Speaker: Katie McLaughlin (twitter) is an Operations Engineer.
Emojis are broken.
ASCII was 7 bit, extended ASCII for Europeans 8 bit, and then we got unicode with 32 bit (or utf-8 for size, since we only use 10% of unicode space).
There was Windings, there was the peace sign, which is in unicode since the 90s, but mostly there were telecommunication companies' emojis, which were then made consistent by a combined effort of apple and google to introduce emojis into unicode standard v6.
- v6: Emojis join Unicode (2010)
- v6.1: Faces get added (2012)

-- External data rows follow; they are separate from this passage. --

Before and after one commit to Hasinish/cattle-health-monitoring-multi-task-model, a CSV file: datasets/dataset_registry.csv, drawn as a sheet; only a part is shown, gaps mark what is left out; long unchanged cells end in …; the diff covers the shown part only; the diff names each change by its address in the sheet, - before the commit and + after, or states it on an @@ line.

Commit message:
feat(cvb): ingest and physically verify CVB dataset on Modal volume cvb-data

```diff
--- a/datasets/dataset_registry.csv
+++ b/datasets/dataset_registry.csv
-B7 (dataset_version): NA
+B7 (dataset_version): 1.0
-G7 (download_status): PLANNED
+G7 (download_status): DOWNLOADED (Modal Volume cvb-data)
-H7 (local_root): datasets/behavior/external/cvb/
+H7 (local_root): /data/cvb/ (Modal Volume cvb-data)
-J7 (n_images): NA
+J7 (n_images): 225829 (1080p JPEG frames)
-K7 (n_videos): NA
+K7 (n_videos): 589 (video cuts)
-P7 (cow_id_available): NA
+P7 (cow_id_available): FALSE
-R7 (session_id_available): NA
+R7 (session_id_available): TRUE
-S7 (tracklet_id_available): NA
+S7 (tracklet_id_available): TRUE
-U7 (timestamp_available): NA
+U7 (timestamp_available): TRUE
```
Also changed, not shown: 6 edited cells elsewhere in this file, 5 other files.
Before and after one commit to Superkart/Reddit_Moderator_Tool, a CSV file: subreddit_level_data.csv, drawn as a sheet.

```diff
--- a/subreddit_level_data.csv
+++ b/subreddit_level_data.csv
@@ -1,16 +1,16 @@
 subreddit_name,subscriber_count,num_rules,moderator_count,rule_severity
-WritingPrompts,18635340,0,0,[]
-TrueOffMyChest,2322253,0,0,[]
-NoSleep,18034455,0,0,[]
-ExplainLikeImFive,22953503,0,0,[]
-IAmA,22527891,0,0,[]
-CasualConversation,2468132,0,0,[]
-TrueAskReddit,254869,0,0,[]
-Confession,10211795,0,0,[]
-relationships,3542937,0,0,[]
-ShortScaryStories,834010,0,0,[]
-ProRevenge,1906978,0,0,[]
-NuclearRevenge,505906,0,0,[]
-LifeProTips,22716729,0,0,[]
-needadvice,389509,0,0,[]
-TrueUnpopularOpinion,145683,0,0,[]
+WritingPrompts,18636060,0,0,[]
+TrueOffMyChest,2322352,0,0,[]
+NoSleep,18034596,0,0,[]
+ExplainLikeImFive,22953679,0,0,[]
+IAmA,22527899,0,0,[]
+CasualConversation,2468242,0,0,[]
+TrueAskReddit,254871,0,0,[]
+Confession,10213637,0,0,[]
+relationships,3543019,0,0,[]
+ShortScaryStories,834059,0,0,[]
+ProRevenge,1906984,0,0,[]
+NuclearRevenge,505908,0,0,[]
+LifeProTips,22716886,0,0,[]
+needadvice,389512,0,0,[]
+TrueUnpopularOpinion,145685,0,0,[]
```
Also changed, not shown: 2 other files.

- v7: spock gesture, chipmunk, unicorn (2014)
- v8: rock symbol, taco, upside-down smiley (2015)
- v9: selfie, bacon, duck, spoon, whisky, egg (2016)
- v10: more takeaway food (2017)
Get Emojis accepted
Emojis are decided on by the Emoji Board of the Unicode Consortium.
- backwards compatibility
- frequently used things (substantiated by google trends or similar, compared to, say, hamburgers)
- distinctiveness from other emoji
- completeness (eg add missing zodiac signs)
- overly specific
- open-ended categories
- already represented (even in combination)
- no branding
- no fads
- provide emojis yourself if you want any control over how they look
- add alt-texts
- refer to emojis by their standardized name
- use the twitter set (permissive license) or the emojione set, which is completely open source